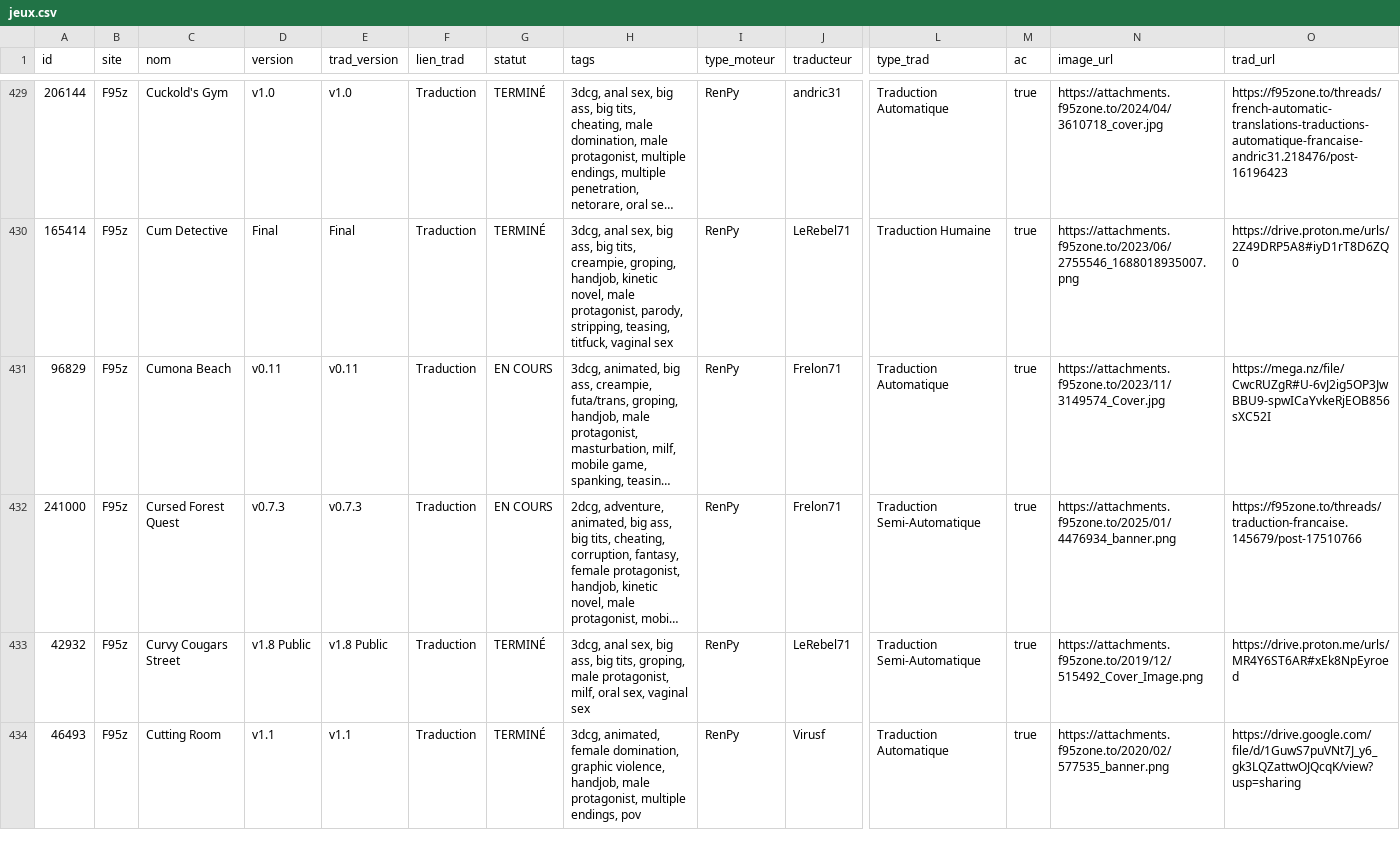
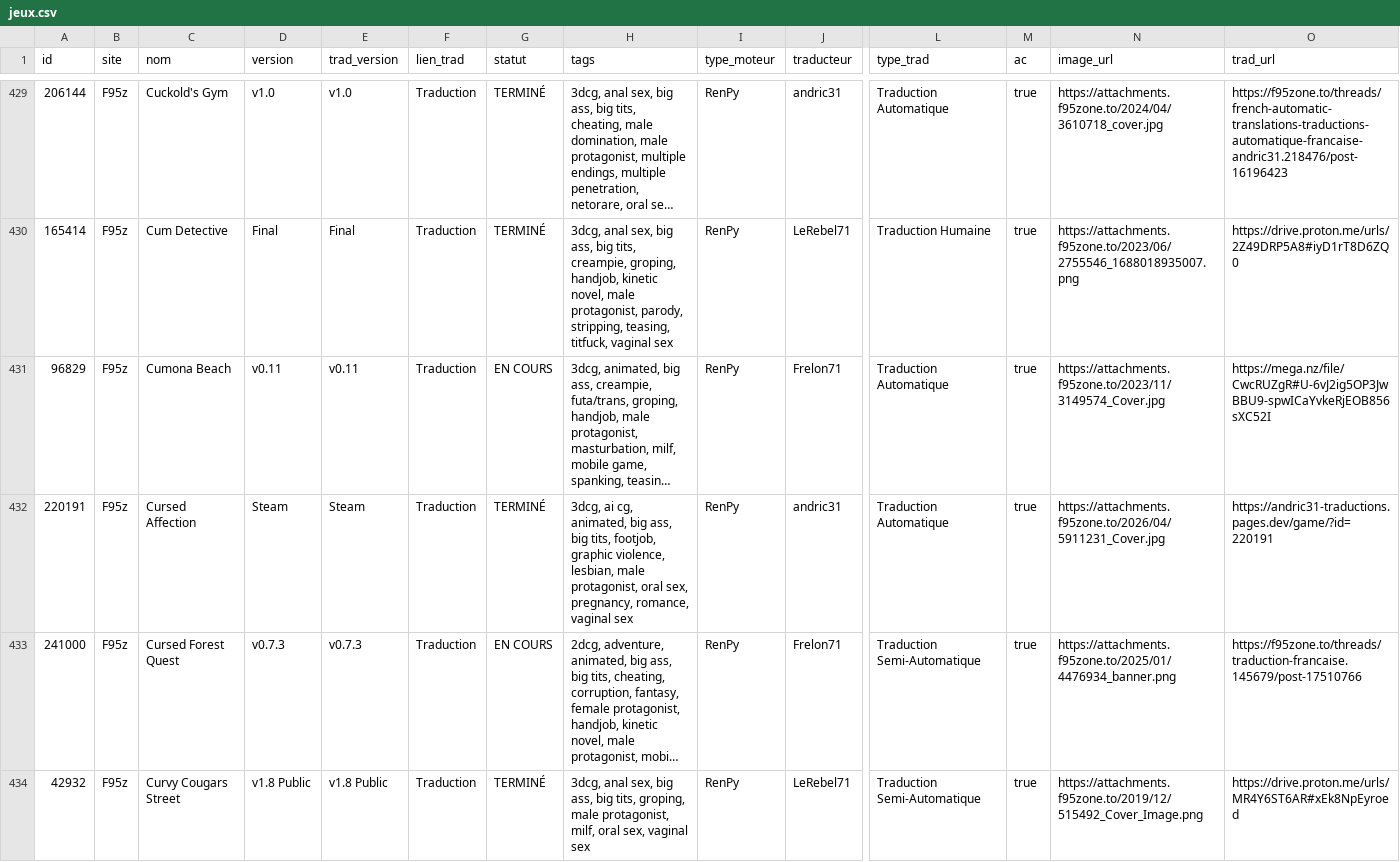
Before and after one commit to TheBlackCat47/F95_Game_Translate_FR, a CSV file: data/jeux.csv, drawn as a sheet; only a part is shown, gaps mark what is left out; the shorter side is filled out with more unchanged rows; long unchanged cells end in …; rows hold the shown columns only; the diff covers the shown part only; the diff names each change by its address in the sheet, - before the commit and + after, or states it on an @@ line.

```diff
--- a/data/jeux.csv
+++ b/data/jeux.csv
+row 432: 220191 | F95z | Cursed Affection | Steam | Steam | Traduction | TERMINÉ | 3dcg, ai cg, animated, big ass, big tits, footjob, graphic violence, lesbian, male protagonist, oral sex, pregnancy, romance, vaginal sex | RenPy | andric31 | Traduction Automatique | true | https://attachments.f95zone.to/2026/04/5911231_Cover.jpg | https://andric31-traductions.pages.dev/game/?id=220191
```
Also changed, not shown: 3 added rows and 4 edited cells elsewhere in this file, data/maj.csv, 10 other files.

++++

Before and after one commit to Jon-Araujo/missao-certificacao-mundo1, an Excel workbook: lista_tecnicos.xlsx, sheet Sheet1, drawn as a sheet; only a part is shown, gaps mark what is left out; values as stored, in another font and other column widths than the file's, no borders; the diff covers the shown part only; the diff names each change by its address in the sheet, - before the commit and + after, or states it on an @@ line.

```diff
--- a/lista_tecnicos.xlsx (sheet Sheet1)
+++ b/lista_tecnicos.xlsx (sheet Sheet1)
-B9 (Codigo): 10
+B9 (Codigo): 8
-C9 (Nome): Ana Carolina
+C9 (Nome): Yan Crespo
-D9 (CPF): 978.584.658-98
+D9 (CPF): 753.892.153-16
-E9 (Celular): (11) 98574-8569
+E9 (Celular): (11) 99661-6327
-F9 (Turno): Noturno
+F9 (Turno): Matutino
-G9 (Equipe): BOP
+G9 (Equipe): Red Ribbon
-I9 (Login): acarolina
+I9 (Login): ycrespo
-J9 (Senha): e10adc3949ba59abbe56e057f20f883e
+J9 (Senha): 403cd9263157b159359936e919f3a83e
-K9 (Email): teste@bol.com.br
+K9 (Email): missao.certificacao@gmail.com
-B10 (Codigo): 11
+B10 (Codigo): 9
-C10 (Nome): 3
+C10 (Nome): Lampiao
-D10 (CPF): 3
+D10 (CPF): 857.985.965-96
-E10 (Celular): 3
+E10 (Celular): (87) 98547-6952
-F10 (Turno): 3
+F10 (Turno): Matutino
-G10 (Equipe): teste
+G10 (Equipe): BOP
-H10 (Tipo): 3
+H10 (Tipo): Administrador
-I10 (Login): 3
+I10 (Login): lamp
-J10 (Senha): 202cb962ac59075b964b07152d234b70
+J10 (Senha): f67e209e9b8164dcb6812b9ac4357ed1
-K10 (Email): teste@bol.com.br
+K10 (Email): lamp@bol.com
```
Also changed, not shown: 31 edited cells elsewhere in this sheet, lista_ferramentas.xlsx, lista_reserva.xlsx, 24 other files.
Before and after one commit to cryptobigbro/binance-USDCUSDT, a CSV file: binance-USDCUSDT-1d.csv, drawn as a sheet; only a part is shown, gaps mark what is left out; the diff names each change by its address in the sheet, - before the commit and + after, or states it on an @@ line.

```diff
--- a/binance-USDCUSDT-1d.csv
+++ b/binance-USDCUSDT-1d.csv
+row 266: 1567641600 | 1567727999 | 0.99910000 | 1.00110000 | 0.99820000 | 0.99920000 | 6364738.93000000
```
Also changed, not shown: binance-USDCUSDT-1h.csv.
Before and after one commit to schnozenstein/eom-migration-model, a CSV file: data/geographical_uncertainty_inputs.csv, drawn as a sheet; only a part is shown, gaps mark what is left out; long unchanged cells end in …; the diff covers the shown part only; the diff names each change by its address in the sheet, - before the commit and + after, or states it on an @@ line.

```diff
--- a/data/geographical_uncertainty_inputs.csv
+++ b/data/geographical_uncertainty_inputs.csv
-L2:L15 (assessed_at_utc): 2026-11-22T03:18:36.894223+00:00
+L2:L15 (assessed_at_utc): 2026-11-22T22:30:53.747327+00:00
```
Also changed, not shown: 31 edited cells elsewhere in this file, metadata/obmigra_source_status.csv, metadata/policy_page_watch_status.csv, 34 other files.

++++

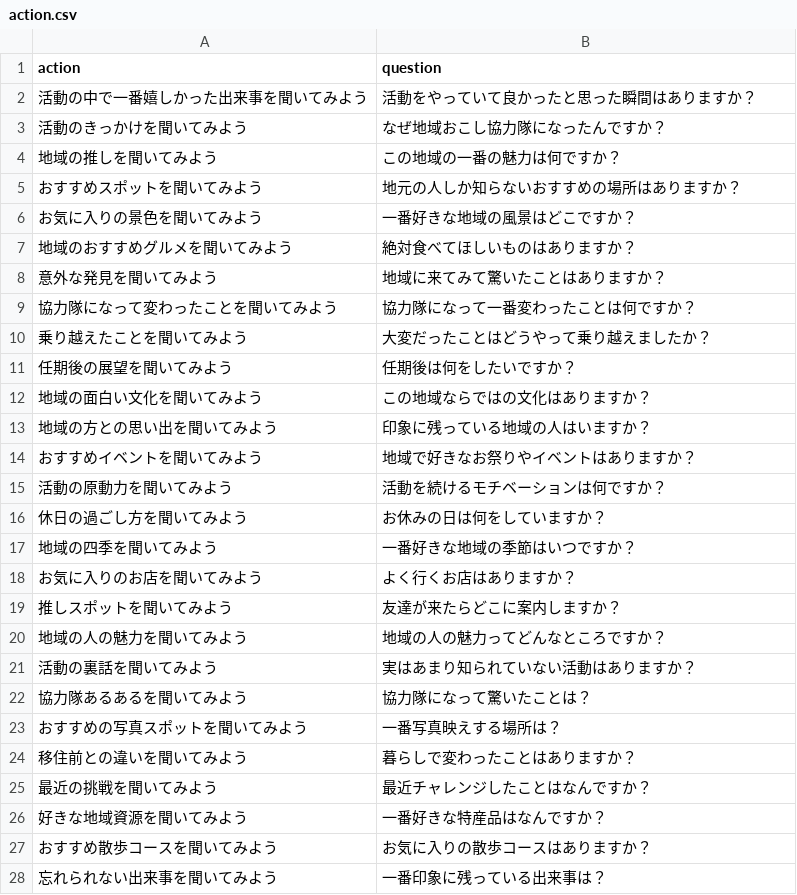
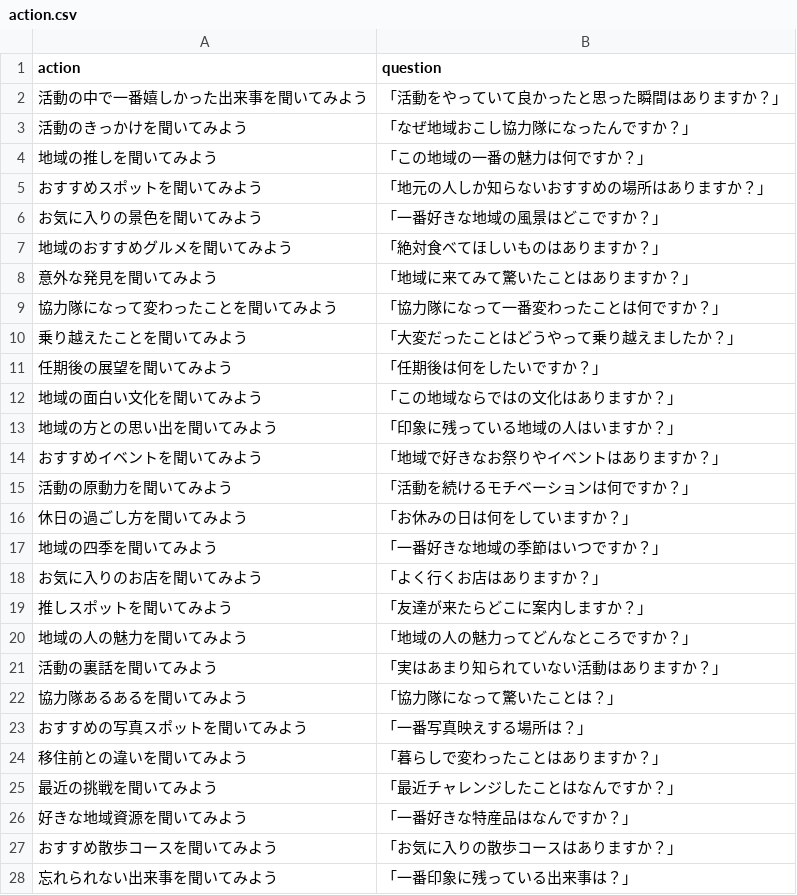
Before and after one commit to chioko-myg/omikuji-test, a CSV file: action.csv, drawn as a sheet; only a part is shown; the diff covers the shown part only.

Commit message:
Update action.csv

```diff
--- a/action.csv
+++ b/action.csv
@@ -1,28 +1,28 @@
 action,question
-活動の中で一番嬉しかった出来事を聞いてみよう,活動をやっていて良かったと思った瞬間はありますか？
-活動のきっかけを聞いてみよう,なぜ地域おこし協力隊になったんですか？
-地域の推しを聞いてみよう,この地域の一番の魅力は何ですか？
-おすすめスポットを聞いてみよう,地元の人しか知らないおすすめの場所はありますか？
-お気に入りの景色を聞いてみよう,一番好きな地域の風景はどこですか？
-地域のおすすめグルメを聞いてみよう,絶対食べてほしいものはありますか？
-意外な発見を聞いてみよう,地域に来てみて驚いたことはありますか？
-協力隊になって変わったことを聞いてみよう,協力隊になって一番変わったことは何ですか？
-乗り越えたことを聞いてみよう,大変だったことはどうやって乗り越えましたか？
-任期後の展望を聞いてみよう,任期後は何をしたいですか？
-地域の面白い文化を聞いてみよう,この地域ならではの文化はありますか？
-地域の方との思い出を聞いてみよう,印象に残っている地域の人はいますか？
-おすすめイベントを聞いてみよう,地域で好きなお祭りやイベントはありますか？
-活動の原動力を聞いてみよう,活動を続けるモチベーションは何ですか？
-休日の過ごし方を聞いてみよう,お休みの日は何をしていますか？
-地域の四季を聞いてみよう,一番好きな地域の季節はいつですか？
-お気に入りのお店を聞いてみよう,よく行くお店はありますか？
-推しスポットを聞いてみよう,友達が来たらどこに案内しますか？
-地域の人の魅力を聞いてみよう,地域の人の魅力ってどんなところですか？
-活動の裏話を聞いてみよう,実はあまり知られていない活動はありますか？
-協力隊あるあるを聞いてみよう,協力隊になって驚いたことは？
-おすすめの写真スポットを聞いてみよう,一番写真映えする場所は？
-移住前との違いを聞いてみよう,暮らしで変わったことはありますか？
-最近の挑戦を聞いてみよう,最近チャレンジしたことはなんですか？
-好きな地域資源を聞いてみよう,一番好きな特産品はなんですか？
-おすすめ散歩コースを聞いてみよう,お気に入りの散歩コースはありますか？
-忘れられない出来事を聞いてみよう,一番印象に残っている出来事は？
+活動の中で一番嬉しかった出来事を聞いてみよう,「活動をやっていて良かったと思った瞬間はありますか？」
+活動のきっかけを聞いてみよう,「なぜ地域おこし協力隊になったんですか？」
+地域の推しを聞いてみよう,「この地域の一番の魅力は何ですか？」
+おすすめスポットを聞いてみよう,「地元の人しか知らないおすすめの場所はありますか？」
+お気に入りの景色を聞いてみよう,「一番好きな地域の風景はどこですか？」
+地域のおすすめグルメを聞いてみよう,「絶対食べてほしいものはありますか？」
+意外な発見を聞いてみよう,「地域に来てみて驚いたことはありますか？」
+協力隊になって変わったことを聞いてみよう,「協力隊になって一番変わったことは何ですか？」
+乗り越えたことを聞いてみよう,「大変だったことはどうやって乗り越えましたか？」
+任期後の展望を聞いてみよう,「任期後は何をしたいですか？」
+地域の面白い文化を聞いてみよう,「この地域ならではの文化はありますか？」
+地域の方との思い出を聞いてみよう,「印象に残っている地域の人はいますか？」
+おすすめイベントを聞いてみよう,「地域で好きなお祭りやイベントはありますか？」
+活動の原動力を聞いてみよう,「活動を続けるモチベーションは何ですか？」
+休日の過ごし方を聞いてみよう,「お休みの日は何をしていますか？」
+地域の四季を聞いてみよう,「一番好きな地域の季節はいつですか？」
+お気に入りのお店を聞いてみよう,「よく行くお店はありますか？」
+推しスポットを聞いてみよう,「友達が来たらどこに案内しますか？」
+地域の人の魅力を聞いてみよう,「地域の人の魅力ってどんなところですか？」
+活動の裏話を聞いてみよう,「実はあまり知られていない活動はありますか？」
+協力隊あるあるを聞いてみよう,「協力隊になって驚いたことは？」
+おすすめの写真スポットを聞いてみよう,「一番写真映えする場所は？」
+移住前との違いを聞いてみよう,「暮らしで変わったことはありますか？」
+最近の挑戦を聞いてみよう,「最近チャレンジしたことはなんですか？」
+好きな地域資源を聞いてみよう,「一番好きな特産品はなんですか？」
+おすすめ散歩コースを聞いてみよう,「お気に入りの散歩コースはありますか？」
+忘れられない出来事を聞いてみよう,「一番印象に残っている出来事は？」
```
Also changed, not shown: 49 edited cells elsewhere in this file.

++++

* _What to produce_
Each line in the entries above that includes the word "this" counts once; state the total and nothing else.

* _Problem solution_
4